NEW YORK (GenomeWeb) – 23andMe and Celmatix announced today that they're teaming up to launch a new fertility research community. The goal of this initiative is to collect genetic data from women who are trying to conceive or have recently conceived and track their health, environment, lifestyle, and diet to determine how each factor relates to fertility outcome metrics.
This initiative follows the companies' announcement last year that they had agreed to collaborate on identifying, validating, and developing biomarkers to diagnose and treat infertility.
"This ambitious initiative will bring us closer to enabling any woman, who may want to have a child one day, better understand how decisions about lifestyle, diet, and when to start building a family may impact her ability to have as many children as she wants given her underlying genetics," Celmatix Founder and CEO Piraye Yurttas Beim said in a statement.
"Ultimately, this study has the capability to positively impact our understanding of fertility by leveraging big data, helping women understand their unique fertility, and empowering potential parents to make informed choices," added Emily Drabant Conley, 23andMe's vice president of business development.

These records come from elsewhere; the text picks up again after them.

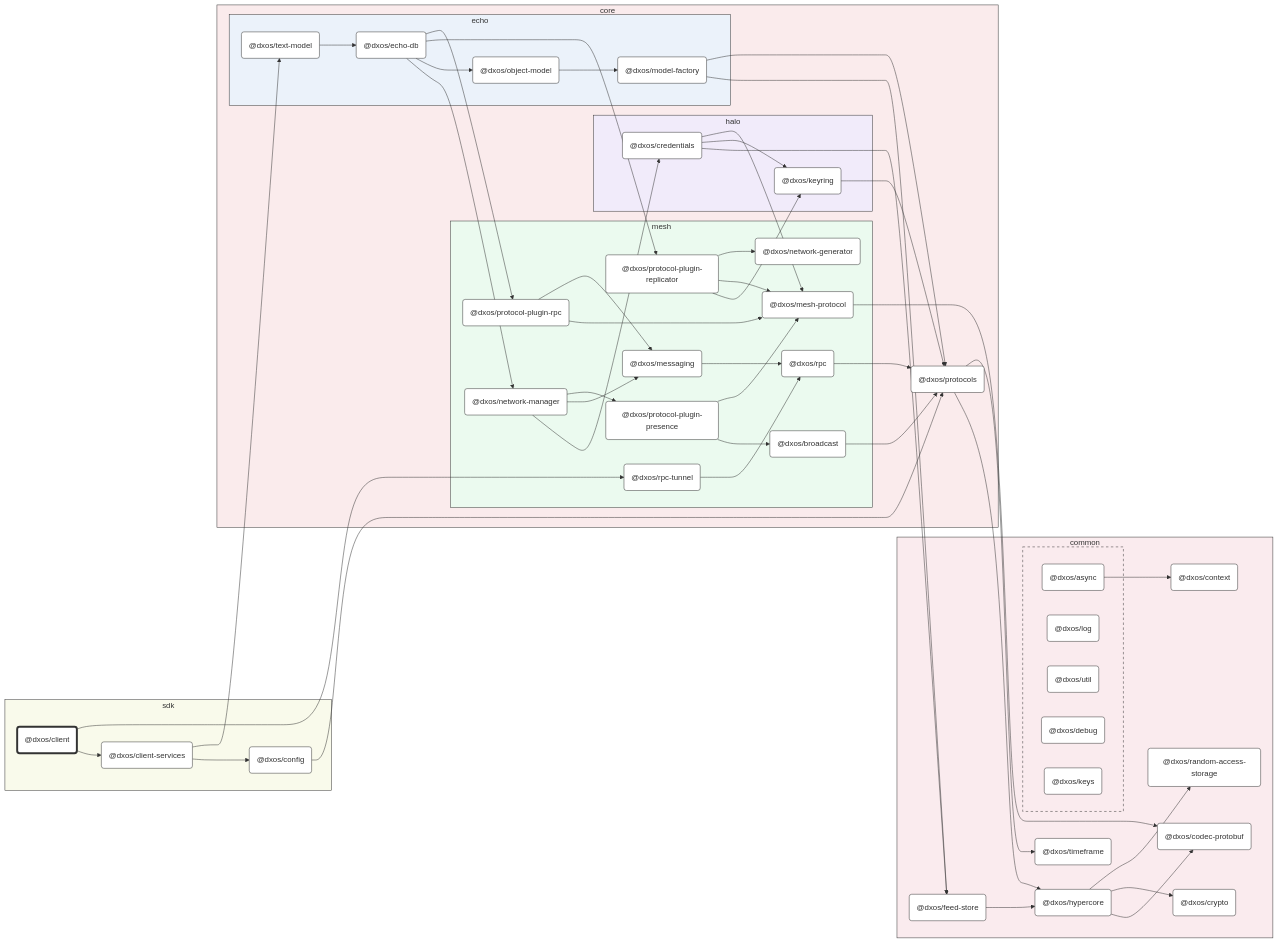
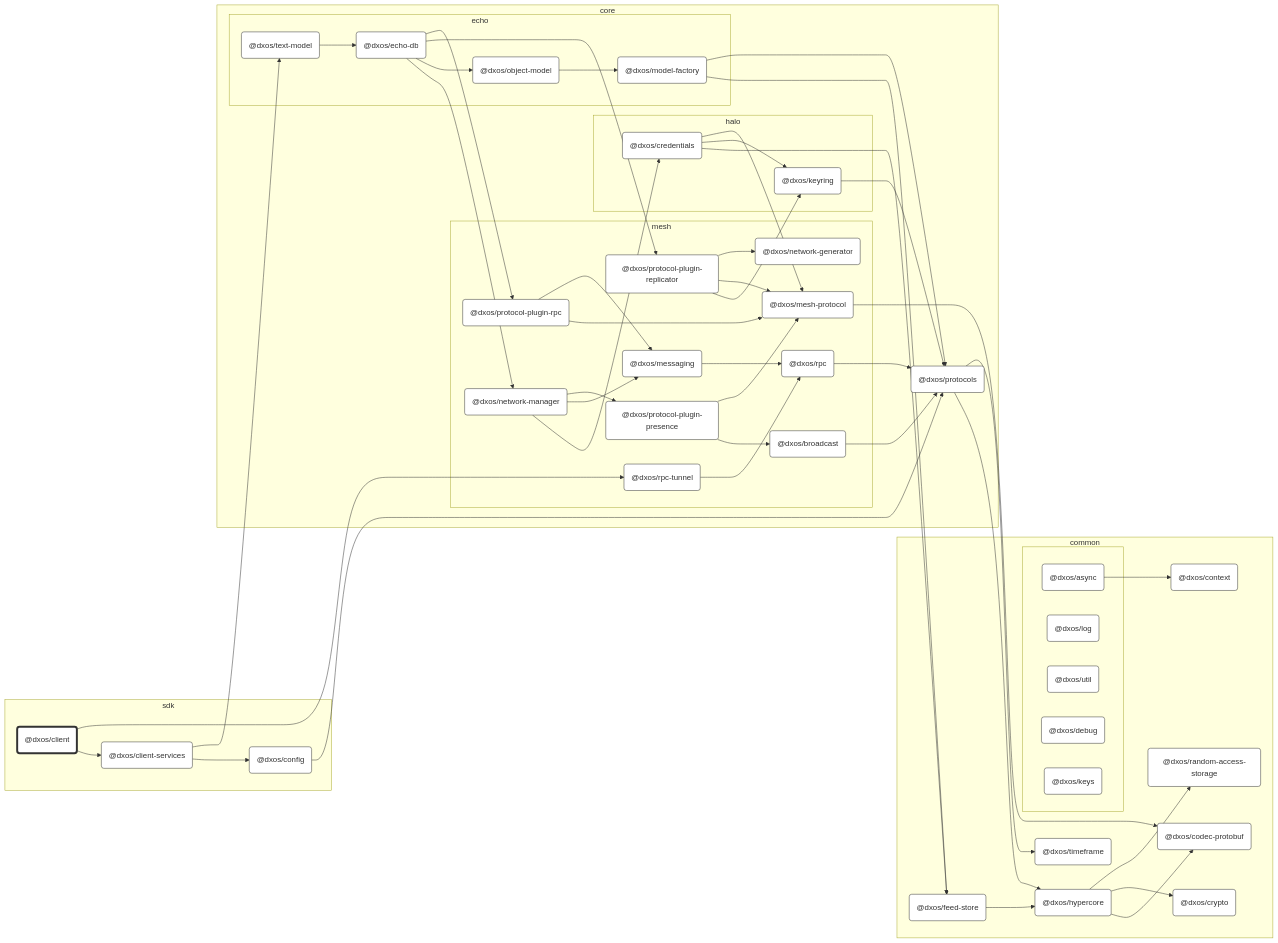
One commit to dxos/dxos changed the second of 2 diagrams in packages/sdk/client/docs/README.md. Above: the diagram before and after it, drawn with Mermaid. The commit also changed 80 other files, not shown here.

```diff
--- a/packages/sdk/client/docs/README.md
+++ b/packages/sdk/client/docs/README.md
@@ -39,7 +39,6 @@
 %% Nodes
 
 subgraph sdk [sdk]
-  style sdk fill:#f9faeb,stroke:#333
   dxos/client("@dxos/client"):::root
   click dxos/client "dxos/dxos/tree/main/packages/sdk/client/docs"
   dxos/client-services("@dxos/client-services"):::def
@@ -49,7 +48,6 @@
 end
 
 subgraph common [common]
-  style common fill:#faebee,stroke:#333
   dxos/context("@dxos/context"):::def
   click dxos/context "dxos/dxos/tree/main/packages/common/context/docs"
   dxos/codec-protobuf("@dxos/codec-protobuf"):::def
@@ -66,7 +64,6 @@
   click dxos/feed-store "dxos/dxos/tree/main/packages/common/feed-store/docs"
 
   subgraph _ [ ]
-    style _ fill:#faebee,stroke:#333,stroke-dasharray:5 5
     dxos/async("@dxos/async"):::def
     click dxos/async "dxos/dxos/tree/main/packages/common/async/docs"
     dxos/log("@dxos/log"):::def
@@ -81,12 +78,10 @@
 end
 
 subgraph core [core]
-  style core fill:#faebec,stroke:#333
   dxos/protocols("@dxos/protocols"):::def
   click dxos/protocols "dxos/dxos/tree/main/packages/core/protocols/docs"
 
   subgraph halo [halo]
-    style halo fill:#f1ebfa,stroke:#333
     dxos/credentials("@dxos/credentials"):::def
     click dxos/credentials "dxos/dxos/tree/main/packages/core/halo/credentials/docs"
     dxos/keyring("@dxos/keyring"):::def
@@ -94,7 +89,6 @@
   end
 
   subgraph mesh [mesh]
-    style mesh fill:#ebfaef,stroke:#333
     dxos/mesh-protocol("@dxos/mesh-protocol"):::def
     click dxos/mesh-protocol "dxos/dxos/tree/main/packages/core/mesh/mesh-protocol/docs"
     dxos/messaging("@dxos/messaging"):::def
@@ -118,7 +112,6 @@
   end
 
   subgraph echo [echo]
-    style echo fill:#ebf2fa,stroke:#333
     dxos/echo-db("@dxos/echo-db"):::def
     click dxos/echo-db "dxos/dxos/tree/main/packages/core/echo/echo-db/docs"
     dxos/model-factory("@dxos/model-factory"):::def
```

23andMe will provide study participants with its Personal Genome Service at no cost. The collected dataset will contribute to Celmatix's larger research efforts to identify and understand factors that contribute to lifelong reproductive potential in diverse populations.
"The studies we have available right now to counsel women on their reproductive potential don’t include genetic-level insight and are generally smaller and less detailed than studies in other areas of health," said Jorge Chavarro, professor at the Harvard T.H. Chan School of Public Health and a scientific advisor for the study. "Not only does this work have the potential to drive the next generation of personalized medicine products to impact clinical management, but it will also likely result in significant contributions to our fundamental understanding of the science of fertility."
The initiative is recruiting 4,500 women, aged 18 to 45. The women can participate from home by consenting to provide a saliva DNA sample, answering online surveys every two months, and agreeing to share their de-identified data with researchers.